- TASK PROMPT
Report the count of lines with "ipynb" in the data below, and no other words.

- TASK INPUTS
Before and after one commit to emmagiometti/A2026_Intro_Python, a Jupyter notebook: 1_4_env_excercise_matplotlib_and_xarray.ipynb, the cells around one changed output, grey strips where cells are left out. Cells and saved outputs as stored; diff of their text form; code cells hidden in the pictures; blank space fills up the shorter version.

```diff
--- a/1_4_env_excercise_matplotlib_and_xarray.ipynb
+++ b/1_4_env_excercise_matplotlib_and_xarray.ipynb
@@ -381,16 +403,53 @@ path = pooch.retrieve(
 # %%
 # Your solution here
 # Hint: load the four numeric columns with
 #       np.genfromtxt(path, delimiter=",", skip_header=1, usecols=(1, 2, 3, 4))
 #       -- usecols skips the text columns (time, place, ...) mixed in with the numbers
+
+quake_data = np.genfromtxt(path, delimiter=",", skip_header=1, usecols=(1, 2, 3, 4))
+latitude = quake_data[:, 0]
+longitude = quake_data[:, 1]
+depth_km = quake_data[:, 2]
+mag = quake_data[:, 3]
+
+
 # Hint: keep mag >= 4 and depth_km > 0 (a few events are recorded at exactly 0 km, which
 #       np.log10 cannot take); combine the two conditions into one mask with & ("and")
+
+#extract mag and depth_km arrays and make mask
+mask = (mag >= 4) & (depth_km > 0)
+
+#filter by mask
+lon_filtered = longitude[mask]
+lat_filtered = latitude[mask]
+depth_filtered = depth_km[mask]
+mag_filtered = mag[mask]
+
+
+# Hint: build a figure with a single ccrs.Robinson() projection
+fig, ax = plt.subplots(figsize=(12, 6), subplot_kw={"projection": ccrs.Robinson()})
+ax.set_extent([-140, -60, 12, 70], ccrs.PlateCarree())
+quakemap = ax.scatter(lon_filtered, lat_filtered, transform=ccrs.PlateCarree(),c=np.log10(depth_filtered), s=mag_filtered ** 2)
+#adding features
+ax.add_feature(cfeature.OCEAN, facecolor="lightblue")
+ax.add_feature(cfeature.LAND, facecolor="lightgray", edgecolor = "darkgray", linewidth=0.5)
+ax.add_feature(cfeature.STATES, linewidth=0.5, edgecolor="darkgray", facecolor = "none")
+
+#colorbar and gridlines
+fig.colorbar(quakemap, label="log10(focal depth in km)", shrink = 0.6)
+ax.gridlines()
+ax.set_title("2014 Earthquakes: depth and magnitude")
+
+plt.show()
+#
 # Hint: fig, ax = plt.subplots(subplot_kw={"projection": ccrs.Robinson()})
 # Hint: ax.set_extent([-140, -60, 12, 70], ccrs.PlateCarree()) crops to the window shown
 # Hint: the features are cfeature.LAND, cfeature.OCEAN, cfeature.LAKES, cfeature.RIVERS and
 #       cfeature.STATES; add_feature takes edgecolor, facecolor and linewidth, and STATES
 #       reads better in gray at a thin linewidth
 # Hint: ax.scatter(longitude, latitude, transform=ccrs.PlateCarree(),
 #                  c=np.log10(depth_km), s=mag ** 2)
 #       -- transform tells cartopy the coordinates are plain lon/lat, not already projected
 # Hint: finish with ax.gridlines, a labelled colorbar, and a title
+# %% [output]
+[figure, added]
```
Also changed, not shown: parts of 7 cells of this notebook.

- SOLVED EXERCISE
3